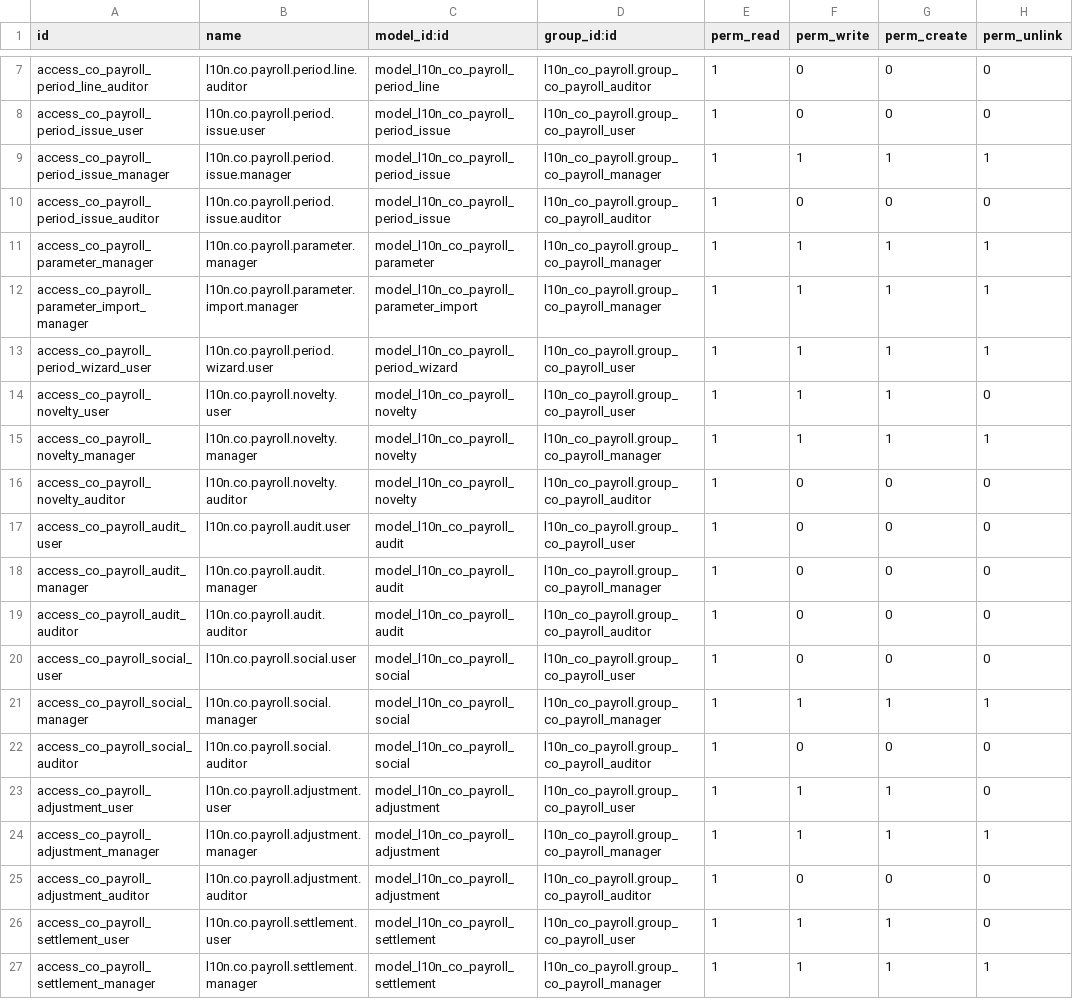
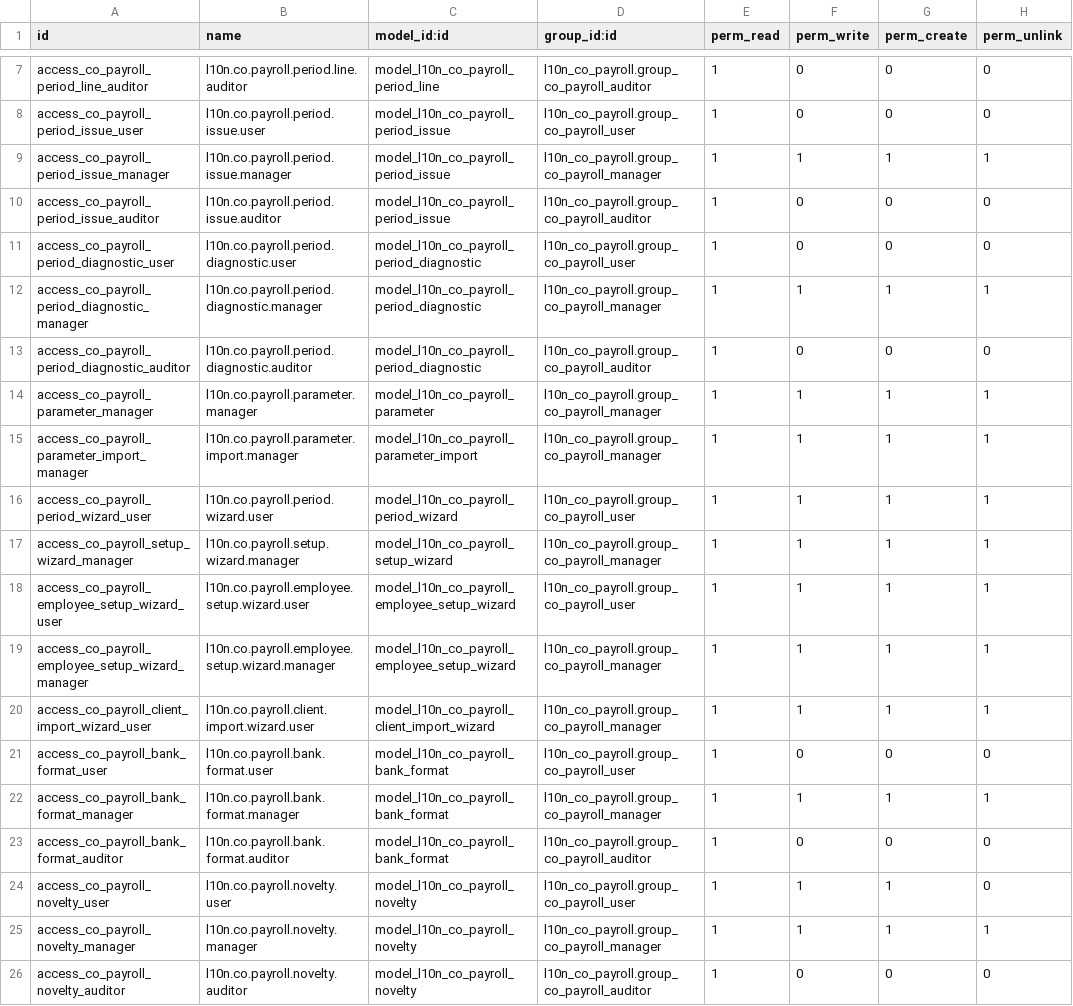
Before and after one commit to brphoto/Prueba_Odoo, a CSV file: l10n_co_payroll/security/ir.model.access.csv, drawn as a sheet; only a part is shown, gaps mark what is left out; the shorter side is filled out with more unchanged rows; the diff covers the shown part only.

```diff
--- a/l10n_co_payroll/security/ir.model.access.csv
+++ b/l10n_co_payroll/security/ir.model.access.csv
@@ -10,2 +10,5 @@ access_co_payroll_period_issue_manager,l10n.co.payroll.period.issue.manager,mode
 access_co_payroll_period_issue_auditor,l10n.co.payroll.period.issue.auditor,model_l10n_co_payroll_period_issue,l10n_co_payroll.group_co_payroll_auditor,1,0,0,0
+access_co_payroll_period_diagnostic_user,l10n.co.payroll.period.diagnostic.user,model_l10n_co_payroll_period_diagnostic,l10n_co_payroll.group_co_payroll_user,1,0,0,0
+access_co_payroll_period_diagnostic_manager,l10n.co.payroll.period.diagnostic.manager,model_l10n_co_payroll_period_diagnostic,l10n_co_payroll.group_co_payroll_manager,1,1,1,1
+access_co_payroll_period_diagnostic_auditor,l10n.co.payroll.period.diagnostic.auditor,model_l10n_co_payroll_period_diagnostic,l10n_co_payroll.group_co_payroll_auditor,1,0,0,0
 access_co_payroll_parameter_manager,l10n.co.payroll.parameter.manager,model_l10n_co_payroll_parameter,l10n_co_payroll.group_co_payroll_manager,1,1,1,1
@@ -13,2 +16,9 @@ access_co_payroll_parameter_import_manager,l10n.co.payroll.parameter.import.mana
 access_co_payroll_period_wizard_user,l10n.co.payroll.period.wizard.user,model_l10n_co_payroll_period_wizard,l10n_co_payroll.group_co_payroll_user,1,1,1,1
+access_co_payroll_setup_wizard_manager,l10n.co.payroll.setup.wizard.manager,model_l10n_co_payroll_setup_wizard,l10n_co_payroll.group_co_payroll_manager,1,1,1,1
+access_co_payroll_employee_setup_wizard_user,l10n.co.payroll.employee.setup.wizard.user,model_l10n_co_payroll_employee_setup_wizard,l10n_co_payroll.group_co_payroll_user,1,1,1,1
+access_co_payroll_employee_setup_wizard_manager,l10n.co.payroll.employee.setup.wizard.manager,model_l10n_co_payroll_employee_setup_wizard,l10n_co_payroll.group_co_payroll_manager,1,1,1,1
+access_co_payroll_client_import_wizard_user,l10n.co.payroll.client.import.wizard.user,model_l10n_co_payroll_client_import_wizard,l10n_co_payroll.group_co_payroll_manager,1,1,1,1
+access_co_payroll_bank_format_user,l10n.co.payroll.bank.format.user,model_l10n_co_payroll_bank_format,l10n_co_payroll.group_co_payroll_user,1,0,0,0
+access_co_payroll_bank_format_manager,l10n.co.payroll.bank.format.manager,model_l10n_co_payroll_bank_format,l10n_co_payroll.group_co_payroll_manager,1,1,1,1
+access_co_payroll_bank_format_auditor,l10n.co.payroll.bank.format.auditor,model_l10n_co_payroll_bank_format,l10n_co_payroll.group_co_payroll_auditor,1,0,0,0
 access_co_payroll_novelty_user,l10n.co.payroll.novelty.user,model_l10n_co_payroll_novelty,l10n_co_payroll.group_co_payroll_user,1,1,1,0
```
Also changed, not shown: 15 added rows elsewhere in this file, 40 other files.
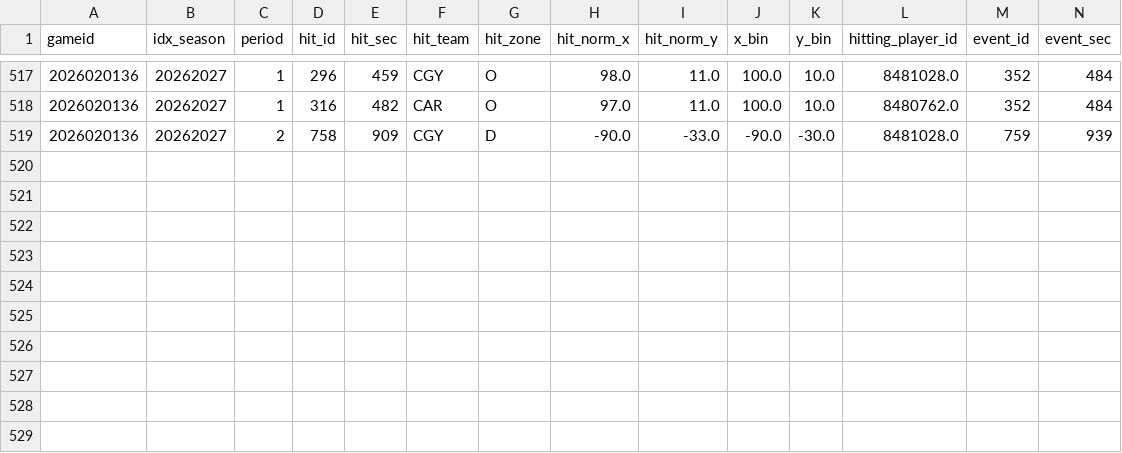
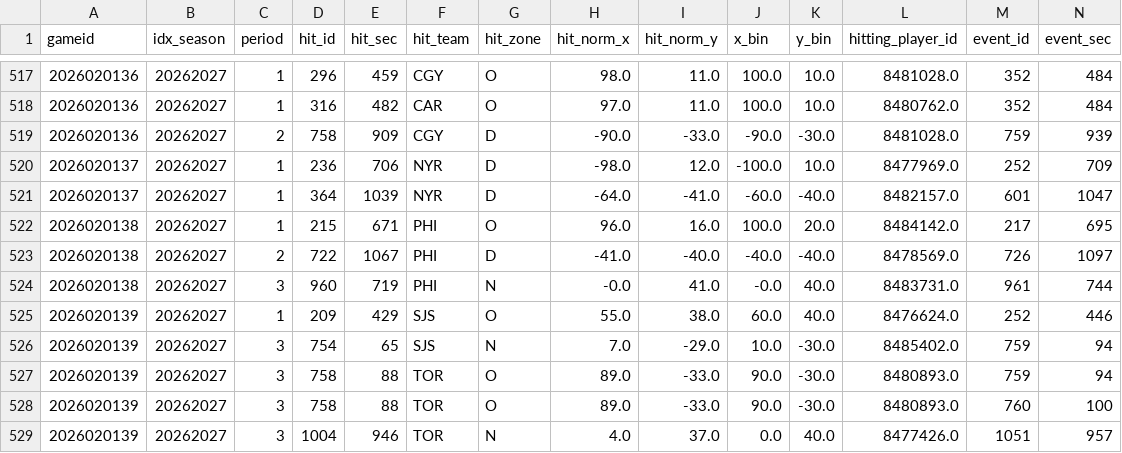
Before and after one commit to justinjjlee/NHL-Analytics, a CSV file: latest/action/hits/2026_hit_goal_window_30s.csv, drawn as a sheet; only a part is shown, gaps mark what is left out; rows hold the shown columns only; the diff names each change by its address in the sheet, - before the commit and + after, or states it on an @@ line.

```diff
--- a/latest/action/hits/2026_hit_goal_window_30s.csv
+++ b/latest/action/hits/2026_hit_goal_window_30s.csv
+row 520: 2026020137 | 20262027 | 1 | 236 | 706 | NYR | D | -98.0 | 12.0 | -100.0 | 10.0 | 8477969.0 | 252 | 709
+row 521: 2026020137 | 20262027 | 1 | 364 | 1039 | NYR | D | -64.0 | -41.0 | -60.0 | -40.0 | 8482157.0 | 601 | 1047
+row 522: 2026020138 | 20262027 | 1 | 215 | 671 | PHI | O | 96.0 | 16.0 | 100.0 | 20.0 | 8484142.0 | 217 | 695
+row 523: 2026020138 | 20262027 | 2 | 722 | 1067 | PHI | D | -41.0 | -40.0 | -40.0 | -40.0 | 8478569.0 | 726 | 1097
+row 524: 2026020138 | 20262027 | 3 | 960 | 719 | PHI | N | -0.0 | 41.0 | -0.0 | 40.0 | 8483731.0 | 961 | 744
+row 525: 2026020139 | 20262027 | 1 | 209 | 429 | SJS | O | 55.0 | 38.0 | 60.0 | 40.0 | 8476624.0 | 252 | 446
+row 526: 2026020139 | 20262027 | 3 | 754 | 65 | SJS | N | 7.0 | -29.0 | 10.0 | -30.0 | 8485402.0 | 759 | 94
+row 527: 2026020139 | 20262027 | 3 | 758 | 88 | TOR | O | 89.0 | -33.0 | 90.0 | -30.0 | 8480893.0 | 759 | 94
+row 528: 2026020139 | 20262027 | 3 | 758 | 88 | TOR | O | 89.0 | -33.0 | 90.0 | -30.0 | 8480893.0 | 760 | 100
+row 529: 2026020139 | 20262027 | 3 | 1004 | 946 | TOR | N | 4.0 | 37.0 | 0.0 | 40.0 | 8477426.0 | 1051 | 957
```
Also changed, not shown: app/data/hit_eda/tabulated_hit_sequences.csv, latest/action/hits/2026_team_season_spatial_hits.csv, 50 other files.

------

Copy out, from the material above, each line in which the string "Also" is found.

Also changed, not shown: 15 added rows elsewhere in this file, 40 other files.
Also changed, not shown: app/data/hit_eda/tabulated_hit_sequences.csv, latest/action/hits/2026_team_season_spatial_hits.csv, 50 other files.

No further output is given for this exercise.